“Guidance for Federal agencies is to utilize an enforcement policy that encourages compliance, including through a limited period of counseling and education, followed by additional disciplinary measures if necessary,” the guidance said, adding that removal of an employee only happens after continued noncompliance. 

Additionally, federal contractors will not be forced to provide proof of their companies’ vaccination rates by the Dec. 8 deadline, a senior administration official told CNBC, although continued noncompliance with the mandate could result in businesses losing federal contracts. 

News of the increased flexibility comes after some companies and business groups have objected to the notion that all federal contractors must have their employees vaccinated without the testing exemption. 

Eric Hoplin, president and CEO of the National Association of Wholesaler-Distributors, recently warned that if the contractor rules are implemented, thousands of workers will be laid off and the supply chain problems will grow much worse. 

“NAW urges that the Executive Order’s implementation be revised to avoid this calamity and provide alternatives to promote safety, including testing, and consider a short-term delay to provide time to carry out these changes and to avoid further supply chain disruptions in the coming months,” he wrote. 

Some suggestions that have been floated include delaying the contractor mandate, providing a testing exemption, or scrapping the edict entirely.

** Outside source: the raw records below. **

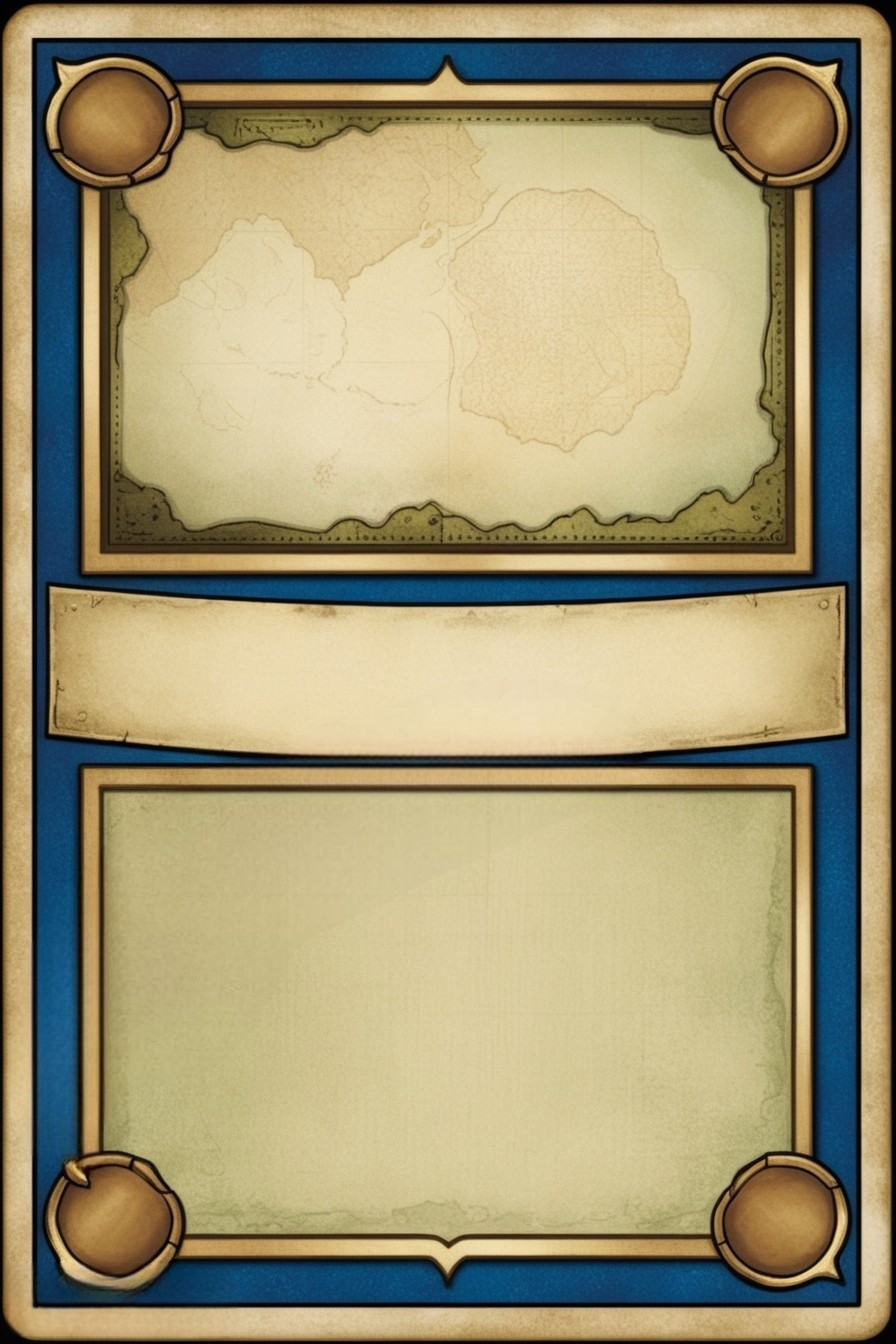
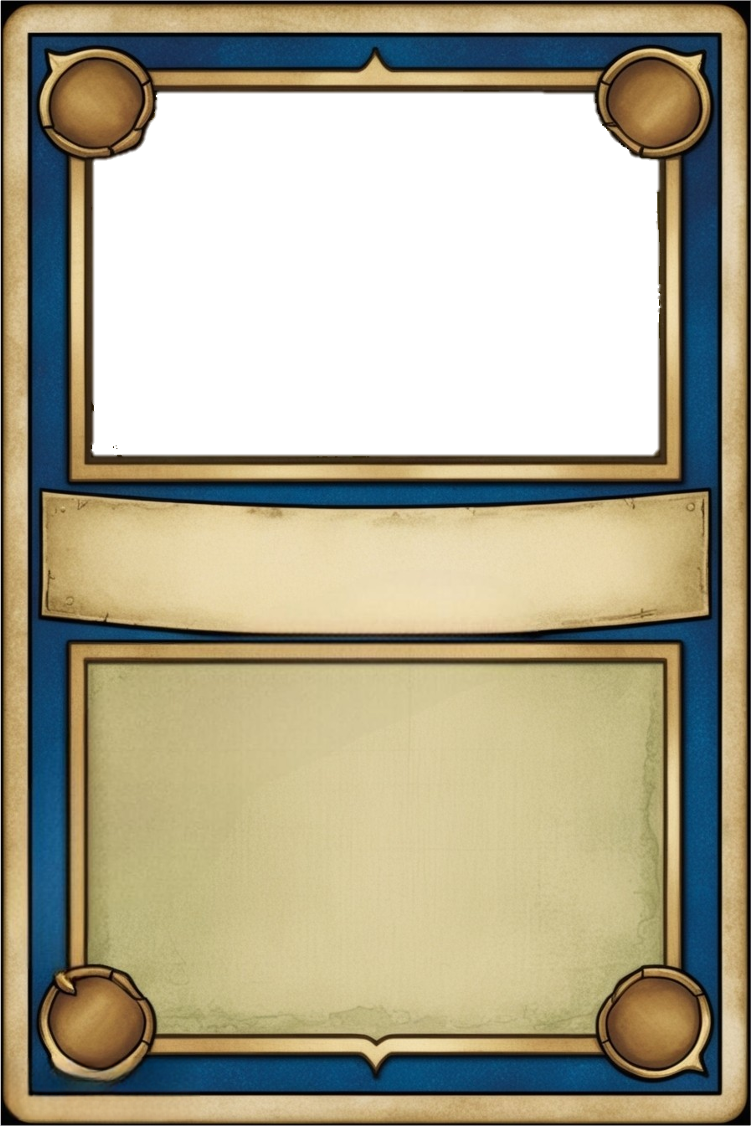
UPDATE: Remove flag bg

Changed region(s): [[0.0, 0.0, 1.0, 1.0], [0.3364, 0.5901, 0.9176, 0.9317], [0.0918, 0.5901, 0.2753, 0.9317]]

diff --git a/src/components/CountryCard.js b/src/components/CountryCard.js
@@ -37,22 +37,31 @@ function CountryCard({ order, className }) {
         ></div>
         {/* Card Front */}
         <div
-          className="absolute top-0 right-0 w-full h-full bg-contain
-            bg-[url('/images/card/country_card_front.png')] [backface-visibility:hidden;]
+          className="absolute top-0 right-0 w-full h-full [backface-visibility:hidden;]
             [transform:rotate3d(0,1,0,180deg);]"
           onClick={() => setIsCardOpen(false)}
         >
+          {/* Country flag */}
           <img
             src={COUNTRY_MAP[order].image}
             alt=""
-            className="relative top-[2.1rem] w-[75%] h-auto mx-auto rounded-md"
+            className="relative top-[1.7rem] w-[90%] h-auto mx-auto rounded-md"
           />
-          <div className="relative top-[3.8rem] mx-auto text-center">
+          {/* Card frame */}
+          <img
+            src="/images/card/country_card_front.png"
+            alt=""
+            className="absolute top-0 right-0 w-full h-full"
+          />
+          <div className="absolute top-[46.5%] w-full text-center">
             <p className="text-primary font-bold text-2xl">
               {COUNTRY_MAP[order].name}
             </p>
           </div>
-          <div className="relative top-[7rem] mx-auto text-center">
+          <div
+            className="absolute right-1/2 bottom-[1.5rem] translate-x-1/2 w-[80%] h-[35%] flex
+              items-center justify-center"
+          >
             <p className="text-primary font-bold text-xl">
               費用: {COUNTRY_MAP[order].cost}
             </p>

The concerns about the contractor mandate come as the United States inches closer to a busy holiday season that is already expected to be hampered by supply chain delays. The White House’s Dec. 8 deadline would coincide with one of the busiest shopping times of the year, and the loss of unvaccinated workers could exacerbate the situation. 

Some corporations are also weighing whether to cut off their federal contracts entirely for fear of losing workers. American Trucking Associations Executive Vice President for Advocacy Bill Sullivan told Politico that if trucking businesses start dropping contracts, it could have a visible effect on the armed forces.

“I am confident but with heavy heart recognize a vaccine mandate will mean less capacity for the government as a customer of freight,” he said. “It has the potential to seriously impact military readiness.” 

The delta variant of COVID-19, which caused hospitalizations and deaths to climb starting in early July, peaked last month and has been on the decline. Nearly 60% of the country is now fully vaccinated, including 68% of those over age 12.